To a certitude, there will be many who argue that Cruz did not have to appear at the convention. He did not have to give a lengthy policy speech and then fail to endorse Trump.

That is correct. He did not have to appear and speak.

It is clear, however, given the pattern of behavior we have seen from the Trump campaign, that to snub the invitation would have been met with the same amount of derision we saw following the speech and the same super-PAC Trump has pledged to create to destroy any potential political future that could materialize for Cruz.

Whether or not Cruz benefits from the "Shakespearean slap" heard around the world is something time will tell. We will learn if Trump "doth protest too much," and if Cruz to his own self was true. We may also learn his speech was a shrewd, but failed political calculation.

In the meantime, however, we should reject the caterwauling that Cruz has placed his career above country, because his articulate defense of American values at the convention podium proves otherwise. And the senator from Texas should rest easy knowing that he placed his wife and father above a party that has departed from the conservative principles it once espoused.

To those who think otherwise, perhaps it is time to plow the fields of Scripture anew. 

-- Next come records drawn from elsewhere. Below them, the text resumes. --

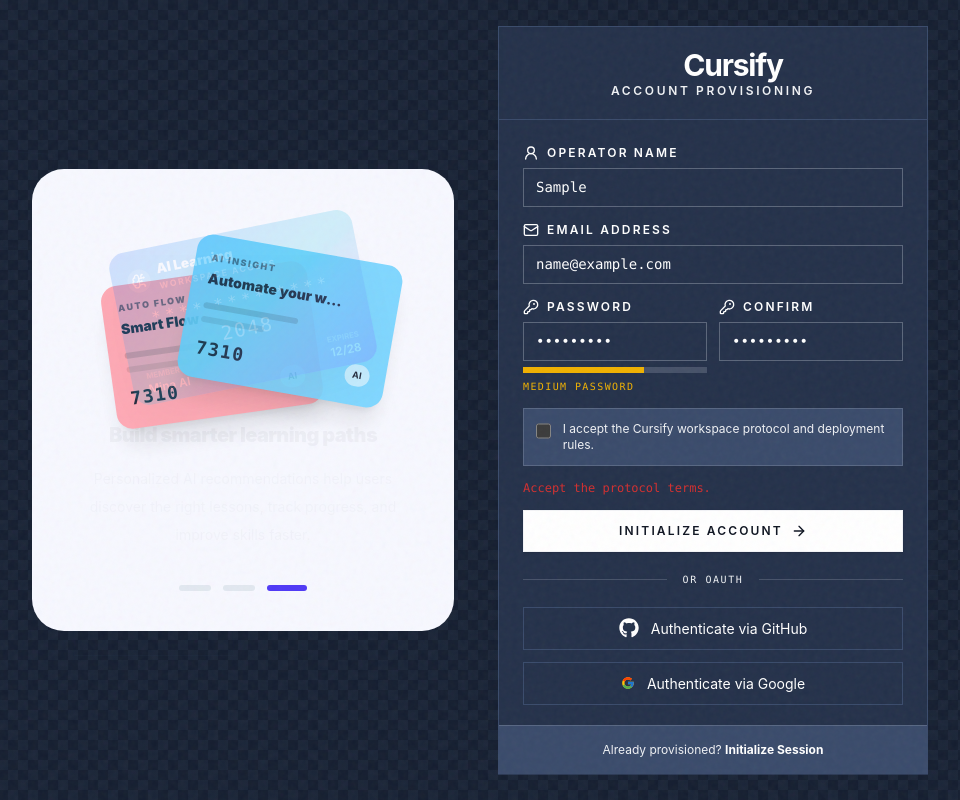
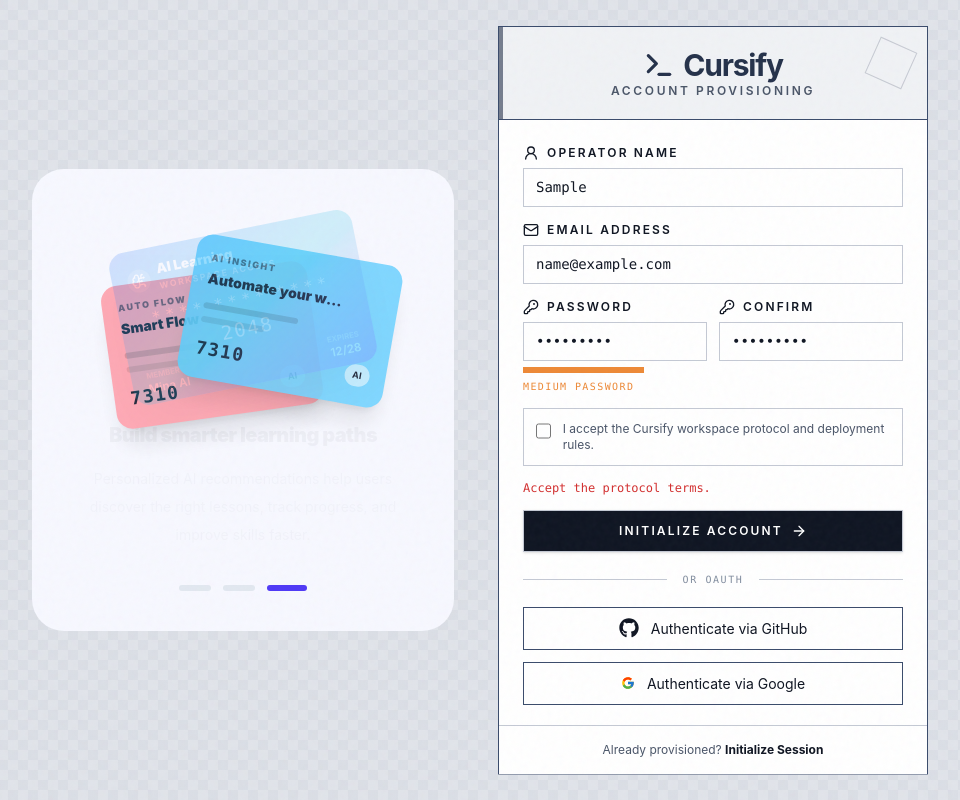
Before and after one commit to Cursify-inc/Cursify-WebApp, a Next.js app: page /signup in a window 1280 px wide. Both pictures are taken after typing "Sample", "name@example.com", "Sample123", "Sample123" into the empty fields and a click on the button "INITIALIZE ACCOUNT". Shown: the whole page, without its empty margins (172-1132 px from the left). Built offline with nearby package versions, Linux system fonts and the light colour scheme.

Commit message:
fix: use theme tokens on auth pages

```diff
--- a/components/auth/auth-shell.tsx
+++ b/components/auth/auth-shell.tsx
@@ -3,8 +3,6 @@
 import { AnimatePresence, motion } from "framer-motion";
 import { Terminal } from "lucide-react";
 import { ReactNode } from "react";
-import { GeometricBackground } from "./geometric-background";
-
 export function AuthShell({
   mode,
   children,
@@ -18,7 +16,7 @@
 
   return (
     <main className="auth-page-background relative flex min-h-screen items-center justify-center overflow-hidden p-4 md:p-6">
-      <GeometricBackground />
+      {/* <GeometricBackground /> */}
 
       <div
         className={`relative z-10 mx-auto grid w-full items-center gap-5 ${
--- a/components/auth/login-form.tsx
+++ b/components/auth/login-form.tsx
@@ -60,7 +60,7 @@
               <KeyRound className="h-4 w-4" /> Security Token
             </label>
             <button
-              className="text-xs font-semibold uppercase tracking-[0.12em] text-surface-tint hover:text-primary hover:underline"
+              className="text-xs font-semibold uppercase tracking-[0.12em] text-text-tertiary hover:text-primary hover:underline"
               type="button"
             >
               Reset Token?
@@ -100,16 +100,16 @@
       )}
 
       <div className="flex items-center py-1">
-        <div className="h-px flex-1 bg-outline-variant" />
-        <span className="mx-4 font-mono text-[10px] uppercase tracking-[0.16em] text-on-surface-variant">
+        <div className="h-px flex-1 bg-border" />
+        <span className="mx-4 font-mono text-[10px] uppercase tracking-[0.16em] text-text-tertiary">
           OR OAUTH
         </span>
-        <div className="h-px flex-1 bg-outline-variant" />
+        <div className="h-px flex-1 bg-border" />
       </div>
 
       <OAuthButtons />
 
-      <footer className="-mx-6 -mb-6 border-t border-outline-variant bg-surface-container-low p-4 text-center text-xs text-on-surface-variant">
+      <footer className="-mx-6 -mb-6 border-t border-border bg-background-surface p-4 text-center text-xs text-text-secondary">
         New to Cursify?{" "}
         <Link href="/signup" className="font-bold text-primary hover:underline">
           Initialize Account
--- a/components/auth/signup-form.tsx
+++ b/components/auth/signup-form.tsx
@@ -35,8 +35,8 @@
     return {
       label: "Medium password",
       width: "66%",
-      className: "bg-yellow-500",
-      textClassName: "text-yellow-500",
+      className: "bg-warning",
+      textClassName: "text-warning",
     };
   }
 
@@ -136,7 +136,7 @@
 
             {passwordStrength && (
               <div className="space-y-1.5">
-                <div className="h-1.5 w-full overflow-hidden bg-outline-variant">
+                <div className="h-1.5 w-full overflow-hidden bg-background-elevated">
                   <div
                     className={`h-full transition-all duration-300 ${passwordStrength.className}`}
                     style={{ width: passwordStrength.width }}
@@ -179,9 +179,9 @@
           </div>
         </div>
 
-        <label className="flex items-start gap-3 border border-outline-variant bg-surface-container-low p-3 text-xs text-on-surface-variant">
+        <label className="flex items-start gap-3 border border-border bg-background-surface p-3 text-xs text-text-secondary">
           <input
-            className="mt-0.5 h-4 w-4 rounded-none accent-primary-container"
+            className="mt-0.5 h-4 w-4 rounded-none accent-text-primary"
             type="checkbox"
             {...form.register("terms")}
           />
@@ -218,20 +218,20 @@
       )}
 
       <div className="flex items-center">
-        <div className="h-px flex-1 bg-outline-variant" />
+        <div className="h-px flex-1 bg-border" />
 
-        <span className="mx-4 font-mono text-[10px] uppercase tracking-[0.16em] text-on-surface-variant">
+        <span className="mx-4 font-mono text-[10px] uppercase tracking-[0.16em] text-text-tertiary">
           OR OAUTH
         </span>
 
-        <div className="h-px flex-1 bg-outline-variant" />
+        <div className="h-px flex-1 bg-border" />
       </div>
 
       <OAuthButtons />
 
-      <footer className="-mx-6 -mb-6 border-t border-outline-variant bg-surface-container-low p-4 text-center text-xs text-on-surface-variant">
+      <footer className="-mx-6 -mb-6 border-t border-border bg-background-surface p-4 text-center text-xs text-text-secondary">
         Already provisioned?{" "}
-        <Link href="/login" className="font-bold text-primary hover:underline">
+        <Link href="/login" className="font-bold text-text-primary hover:underline">
           Initialize Session
         </Link>
       </footer>
--- a/components/providers/theme-provider.tsx
+++ b/components/providers/theme-provider.tsx
@@ -11,8 +11,8 @@
     return (
         <NextThemesProvider
             attribute="class"
-            defaultTheme="dark"
-            enableSystem={false}
+            defaultTheme="system"
+            enableSystem
             disableTransitionOnChange={false}
         >
             {children}
```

Dr. Gregory Tomlin, a life-long Republican, covers the intersection of politics, culture and religion for Christian Examiner. He is also Assistant Professor of Church History and a faculty instructional mentor for Liberty University Divinity School. Tomlin earned his Ph.D. at Southwestern Baptist Theological Seminary, and also studied at Baylor University and Boston University's summer Institute on Culture, Religion and World Affairs. He wrote his dissertation on Southern Baptists and their influence on military-foreign policy in Vietnam from 1965-1973.